On the surface The Fault in Our Stars is a story of two teenagers (Hazel and Augustus) who fall in love (two teenagers who happen to have cancer.) My initial thought was that it would be a sad depressing novel. I mean, it’s about Cancer, it can’t end well, can it?
I should have known better, since it was John Green. Really, the book is about hope and our legacies. I finished the book 11 days ago, and I’m still struggling to explain what I learned from it. I mean I cried buckets, but still loved the whole book.
I still don’t have coherent thoughts, so here are some things that stuck with me the whole read:
- I spent a lot of the book wondering what it must be like for the parents of Hazel and Augustus, and how their parents seemed to be parenting even when their children had cancer. Hazel’s parents reminded me a little bit of the parents in Easy A. They are sarcastic and normal.
- The wry sense of humor exhibited by both Hazel and Augustus was truly a delight to read.
- The cancer kid support group.
- It spoke a lot about our legacy in the world, our friendships and how we influence others. One of the more important quotes is, “The marks humans leave are too often scars.”
Some internet treats for you all. Here’s John Green the author reading the first chapter out loud:

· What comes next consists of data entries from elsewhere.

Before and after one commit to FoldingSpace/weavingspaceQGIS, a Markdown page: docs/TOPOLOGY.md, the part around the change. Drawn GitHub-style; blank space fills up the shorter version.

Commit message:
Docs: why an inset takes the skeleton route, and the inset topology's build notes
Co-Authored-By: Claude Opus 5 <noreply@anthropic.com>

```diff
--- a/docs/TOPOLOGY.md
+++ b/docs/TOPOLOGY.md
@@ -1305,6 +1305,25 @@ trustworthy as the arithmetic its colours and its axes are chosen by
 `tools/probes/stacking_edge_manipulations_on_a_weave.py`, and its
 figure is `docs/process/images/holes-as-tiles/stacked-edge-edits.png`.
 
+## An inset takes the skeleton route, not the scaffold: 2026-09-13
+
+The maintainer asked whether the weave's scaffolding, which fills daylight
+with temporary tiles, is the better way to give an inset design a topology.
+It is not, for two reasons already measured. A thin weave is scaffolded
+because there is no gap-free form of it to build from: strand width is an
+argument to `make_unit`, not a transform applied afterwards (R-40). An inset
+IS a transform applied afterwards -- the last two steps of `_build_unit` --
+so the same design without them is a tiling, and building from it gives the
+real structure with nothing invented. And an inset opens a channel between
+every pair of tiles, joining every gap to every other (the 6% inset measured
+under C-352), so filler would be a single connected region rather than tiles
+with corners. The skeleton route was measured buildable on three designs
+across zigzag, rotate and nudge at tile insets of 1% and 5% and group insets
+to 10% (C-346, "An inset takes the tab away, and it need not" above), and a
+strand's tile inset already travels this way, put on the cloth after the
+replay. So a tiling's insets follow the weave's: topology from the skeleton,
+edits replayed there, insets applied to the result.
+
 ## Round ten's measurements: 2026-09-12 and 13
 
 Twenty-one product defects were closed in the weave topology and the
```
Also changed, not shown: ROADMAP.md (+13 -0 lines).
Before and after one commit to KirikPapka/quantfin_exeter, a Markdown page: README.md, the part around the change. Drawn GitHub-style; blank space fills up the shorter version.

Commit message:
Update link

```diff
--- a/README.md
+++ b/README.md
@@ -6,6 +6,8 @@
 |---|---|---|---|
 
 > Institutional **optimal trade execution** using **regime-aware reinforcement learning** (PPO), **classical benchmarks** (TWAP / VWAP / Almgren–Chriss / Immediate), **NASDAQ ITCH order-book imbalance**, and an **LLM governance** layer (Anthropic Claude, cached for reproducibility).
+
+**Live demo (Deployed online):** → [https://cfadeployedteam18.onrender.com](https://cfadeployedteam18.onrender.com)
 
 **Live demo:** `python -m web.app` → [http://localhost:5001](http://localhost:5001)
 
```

Ashley Clements and Daniel Vincent Gordh read aloud a pivotal segment as part of the Evening of Awesome: